E2W or electric two-wheelers growth in India may halt for now. Indian authorities are attempting to regulate battery quality issues caused by rapid expansion. This reaction is due to the occurrence of fire incidents in the past couple of months. These incidents led to injuries of several people and the death of six.
Nitin Gadkari, India’s minister of road, transport, and highways’ recently held a meeting with E2W OEMs. In the meeting, the minister requested the companies refrain from launching new products. This is to continue until the determination of the causes of the fire events. Additionally, the government wants OEMs to voluntarily recall an entire batch of vehicles if one from the batch was damaged in a fire event.
In April, several E2W OEMs in India recalled their products, notably Okinawa Autotech (3,215 units) and Pure EV (2,000 units). Over the weekend, Ola Electric became the latest OEM to recall 1,441 units.
According to statistics from the Federation of Automobile Dealership Association, E2W sales in India increased from 41,046 units in fiscal 2021 to 231,338 units in fiscal 2022. In addition to that, E2W sales in India will expectedly reach close to 18 million by 2030.
India’s E2W fire occurrences could be a result of the fast-growing E2W production. According to reports, companies imports entirely knocked down kits and assemble and deliver products with hardly any engineering effort. Tarun Mehta, CEO of Ather Energy, mentioned that foreign-sourced battery packs or platforms for E2W may not be suitable for the Indian environment.
Additionally, unidentified EV sector insiders claim that OEMs are pushing goods from manufacturers to consumers in order to gain market share, skipping the need for proper permits, and there are gaps for importing sub-standard cells.
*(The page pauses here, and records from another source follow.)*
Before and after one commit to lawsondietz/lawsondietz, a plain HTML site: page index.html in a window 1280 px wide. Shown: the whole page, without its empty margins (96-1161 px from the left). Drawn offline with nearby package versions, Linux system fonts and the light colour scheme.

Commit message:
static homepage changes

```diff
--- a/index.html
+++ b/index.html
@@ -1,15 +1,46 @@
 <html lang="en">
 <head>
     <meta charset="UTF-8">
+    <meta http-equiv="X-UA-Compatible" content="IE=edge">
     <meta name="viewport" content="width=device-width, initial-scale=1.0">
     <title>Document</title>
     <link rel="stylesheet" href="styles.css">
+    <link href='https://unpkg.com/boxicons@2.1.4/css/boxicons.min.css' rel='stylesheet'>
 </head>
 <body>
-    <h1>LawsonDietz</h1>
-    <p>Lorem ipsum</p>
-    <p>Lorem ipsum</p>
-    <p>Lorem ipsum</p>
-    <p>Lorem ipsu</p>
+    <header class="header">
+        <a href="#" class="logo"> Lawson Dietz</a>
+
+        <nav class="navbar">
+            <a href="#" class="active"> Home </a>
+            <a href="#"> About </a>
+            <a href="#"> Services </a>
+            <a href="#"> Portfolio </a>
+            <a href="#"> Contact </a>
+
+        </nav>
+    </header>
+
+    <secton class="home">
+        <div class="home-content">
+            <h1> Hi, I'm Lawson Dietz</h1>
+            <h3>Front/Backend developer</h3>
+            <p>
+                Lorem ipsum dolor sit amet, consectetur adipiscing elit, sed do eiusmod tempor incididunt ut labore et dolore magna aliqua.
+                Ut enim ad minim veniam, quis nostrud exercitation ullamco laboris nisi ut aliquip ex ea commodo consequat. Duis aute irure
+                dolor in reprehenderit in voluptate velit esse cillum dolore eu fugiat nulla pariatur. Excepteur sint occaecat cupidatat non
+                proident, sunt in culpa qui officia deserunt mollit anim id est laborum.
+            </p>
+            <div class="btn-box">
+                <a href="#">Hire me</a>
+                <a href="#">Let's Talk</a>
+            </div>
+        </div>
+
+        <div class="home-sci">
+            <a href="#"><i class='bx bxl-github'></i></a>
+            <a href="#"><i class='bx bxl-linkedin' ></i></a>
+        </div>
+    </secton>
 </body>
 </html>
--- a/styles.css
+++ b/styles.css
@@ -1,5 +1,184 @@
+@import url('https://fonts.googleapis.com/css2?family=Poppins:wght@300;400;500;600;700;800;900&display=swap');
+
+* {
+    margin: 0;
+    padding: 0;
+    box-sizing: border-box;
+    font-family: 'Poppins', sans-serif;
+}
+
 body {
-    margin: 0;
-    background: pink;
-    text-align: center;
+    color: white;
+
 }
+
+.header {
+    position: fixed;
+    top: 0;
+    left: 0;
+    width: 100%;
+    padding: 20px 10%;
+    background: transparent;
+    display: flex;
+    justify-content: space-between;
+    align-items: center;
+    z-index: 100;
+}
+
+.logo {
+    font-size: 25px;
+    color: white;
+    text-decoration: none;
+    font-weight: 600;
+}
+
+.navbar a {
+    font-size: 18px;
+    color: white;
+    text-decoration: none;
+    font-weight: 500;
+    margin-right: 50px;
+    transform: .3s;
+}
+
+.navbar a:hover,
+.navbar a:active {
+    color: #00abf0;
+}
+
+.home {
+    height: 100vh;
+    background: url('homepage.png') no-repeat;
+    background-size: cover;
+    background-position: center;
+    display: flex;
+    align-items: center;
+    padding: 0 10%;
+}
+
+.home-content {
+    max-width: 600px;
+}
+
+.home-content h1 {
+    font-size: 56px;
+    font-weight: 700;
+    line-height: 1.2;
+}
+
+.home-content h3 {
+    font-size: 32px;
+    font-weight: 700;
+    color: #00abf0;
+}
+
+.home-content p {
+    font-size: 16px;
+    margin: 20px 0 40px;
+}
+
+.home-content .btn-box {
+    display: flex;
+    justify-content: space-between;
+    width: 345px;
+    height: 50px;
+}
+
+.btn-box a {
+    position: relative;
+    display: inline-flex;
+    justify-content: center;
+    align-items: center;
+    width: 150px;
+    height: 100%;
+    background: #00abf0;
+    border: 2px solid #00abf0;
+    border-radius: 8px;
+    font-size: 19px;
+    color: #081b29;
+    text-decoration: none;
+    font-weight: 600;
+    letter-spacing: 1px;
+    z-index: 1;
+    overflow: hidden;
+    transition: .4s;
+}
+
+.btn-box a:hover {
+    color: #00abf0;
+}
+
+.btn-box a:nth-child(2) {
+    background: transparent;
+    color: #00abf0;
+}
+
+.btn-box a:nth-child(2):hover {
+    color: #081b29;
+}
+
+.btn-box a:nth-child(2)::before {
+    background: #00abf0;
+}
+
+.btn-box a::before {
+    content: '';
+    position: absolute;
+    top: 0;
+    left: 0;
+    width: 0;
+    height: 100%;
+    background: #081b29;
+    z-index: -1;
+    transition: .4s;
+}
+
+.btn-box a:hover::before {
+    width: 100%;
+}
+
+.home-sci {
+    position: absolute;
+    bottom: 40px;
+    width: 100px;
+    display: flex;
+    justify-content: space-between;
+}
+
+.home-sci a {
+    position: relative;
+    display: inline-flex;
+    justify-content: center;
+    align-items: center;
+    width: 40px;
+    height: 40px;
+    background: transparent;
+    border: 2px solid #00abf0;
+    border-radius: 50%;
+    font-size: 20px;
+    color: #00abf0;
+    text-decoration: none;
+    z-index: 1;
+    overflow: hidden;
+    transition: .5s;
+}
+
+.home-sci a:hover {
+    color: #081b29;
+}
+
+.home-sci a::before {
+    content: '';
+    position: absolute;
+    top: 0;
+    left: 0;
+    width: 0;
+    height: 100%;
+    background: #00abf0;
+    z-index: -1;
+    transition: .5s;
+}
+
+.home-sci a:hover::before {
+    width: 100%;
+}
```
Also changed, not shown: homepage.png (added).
Amitabh Kant, CEO of NITI Aayog, earlier spoke about the need for better regulation of cell manufacturing. He also spoke about enhancing the battery management system.